Philip Pank Transport Correspondent
Published at 12:01AM, September 25 2012
Source: The Times
Potential cyclists are too scared to ride on the roads, holding back the uptake of cycling in Britain, the Transport Minister admitted in an interview with The Times.
Norman Baker, the minister responsible for cycling, added that bike riding had traditionally been the “Cinderella” part of transport policy, overlooked in favour of other modes of transport.
Asked about the low level of cycling in Britain, Mr Baker said: “You are right that more people should cycle or could cycle because 43 per cent of people have a bike and 2 per cent of journeys are by bike, so people have got bikes but don’t use them.

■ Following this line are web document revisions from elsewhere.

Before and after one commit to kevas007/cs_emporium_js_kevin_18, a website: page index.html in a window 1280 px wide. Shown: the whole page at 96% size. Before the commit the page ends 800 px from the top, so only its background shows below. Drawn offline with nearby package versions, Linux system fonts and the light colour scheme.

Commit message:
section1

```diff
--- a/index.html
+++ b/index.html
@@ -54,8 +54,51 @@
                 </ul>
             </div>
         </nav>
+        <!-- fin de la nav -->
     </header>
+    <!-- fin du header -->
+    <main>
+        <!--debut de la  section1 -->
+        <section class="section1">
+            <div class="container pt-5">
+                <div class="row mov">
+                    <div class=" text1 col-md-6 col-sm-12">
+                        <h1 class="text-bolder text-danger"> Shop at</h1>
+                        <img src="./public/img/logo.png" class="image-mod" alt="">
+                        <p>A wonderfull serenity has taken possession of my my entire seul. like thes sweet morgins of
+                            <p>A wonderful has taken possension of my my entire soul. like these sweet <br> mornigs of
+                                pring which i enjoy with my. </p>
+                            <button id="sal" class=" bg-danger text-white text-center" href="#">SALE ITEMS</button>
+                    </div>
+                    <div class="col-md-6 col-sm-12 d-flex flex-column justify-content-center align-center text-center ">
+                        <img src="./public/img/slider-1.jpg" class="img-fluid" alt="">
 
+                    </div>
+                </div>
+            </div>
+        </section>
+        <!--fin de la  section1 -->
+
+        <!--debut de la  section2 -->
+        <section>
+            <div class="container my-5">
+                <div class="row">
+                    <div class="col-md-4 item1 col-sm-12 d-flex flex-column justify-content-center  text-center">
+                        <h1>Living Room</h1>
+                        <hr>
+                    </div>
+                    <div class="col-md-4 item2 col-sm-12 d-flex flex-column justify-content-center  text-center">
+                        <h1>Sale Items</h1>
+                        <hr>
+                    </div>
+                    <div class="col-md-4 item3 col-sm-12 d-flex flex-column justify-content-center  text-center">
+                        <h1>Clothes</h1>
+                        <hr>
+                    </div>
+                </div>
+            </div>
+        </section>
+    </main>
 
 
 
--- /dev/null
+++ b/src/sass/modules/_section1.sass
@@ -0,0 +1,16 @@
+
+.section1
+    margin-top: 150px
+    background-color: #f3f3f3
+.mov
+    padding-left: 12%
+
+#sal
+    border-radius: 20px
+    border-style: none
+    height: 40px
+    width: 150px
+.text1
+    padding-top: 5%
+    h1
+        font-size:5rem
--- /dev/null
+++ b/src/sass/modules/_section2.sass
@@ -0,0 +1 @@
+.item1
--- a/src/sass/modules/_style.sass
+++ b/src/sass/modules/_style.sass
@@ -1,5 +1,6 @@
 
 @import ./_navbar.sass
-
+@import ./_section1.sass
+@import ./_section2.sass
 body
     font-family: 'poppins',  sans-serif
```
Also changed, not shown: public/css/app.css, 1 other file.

“There are a number of complicated reasons for that. Partly it is about people not feeling safe on the roads out there where they want to cycle.”
The other two factors that put people off were an unwillingness to do basic bike maintenance and poor winter weather, he said.
“I think the answer is a delicate balance to try to make sure that we do address genuine safety issues … and at the same time as identifying serious safety problems not putting people off but encouraging them to be out there cycling and to recognise that statistically it is quite safe to be out on the road cycling,” Mr Baker said.
“I don’t think it is a dangerous activity, particularly if they have good training.”
He welcomed a cross-party inquiry looking into why more people do not cycle that is being funded by a £10,000 donation from News International, parent company of The Times.
“I will certainly co-operate and make information available from the department,” he said at a fringe event at the Liberal Democrat party conference in Brighton.
Martin Gibbs, policy and legal affairs director at British Cycling, said: “The Government needs to move beyond acknowledging concerns about safety. It needs to grip the issues that are causing those concerns and give us the policies to solve them.
“We are looking to the minister for some leadership on cycling and bring it into the heart of transport policy.”
The Department for Transport has published today a review of design solutions to protect cyclists at road junctions. It found that the four leading methods of protecting cyclists were creating advanced stop lines for cyclists at traffic lights; painting coloured cycle lanes across road junctions; straightening staggered road crossings; and changing traffic priority at crossings to give right of way to cyclists crossing roads on cycle lanes.
The study concluded that it would be cost-effective to launch trials of coloured cycle lanes through junctions. It found that allowing cyclists to turn left at red lights was among the worst possible solutions.
The Cities Fit for Cycling campaign has called for the 500 most dangerous junctions in Britain to be redesigned to protect cyclists. Sixty-three per cent of cyclists killed or seriously injured in Britain are hit at junctions.
The Times is taking its campaign to the Liberal Democrat party convention tomorrow with a fringe meeting exploring how cyclists and lorries can co-exist more safely.
Mary Bowers, a Times reporter who was hit by a lorry on her ride to work, is still not fully conscious almost 11 months after the collision.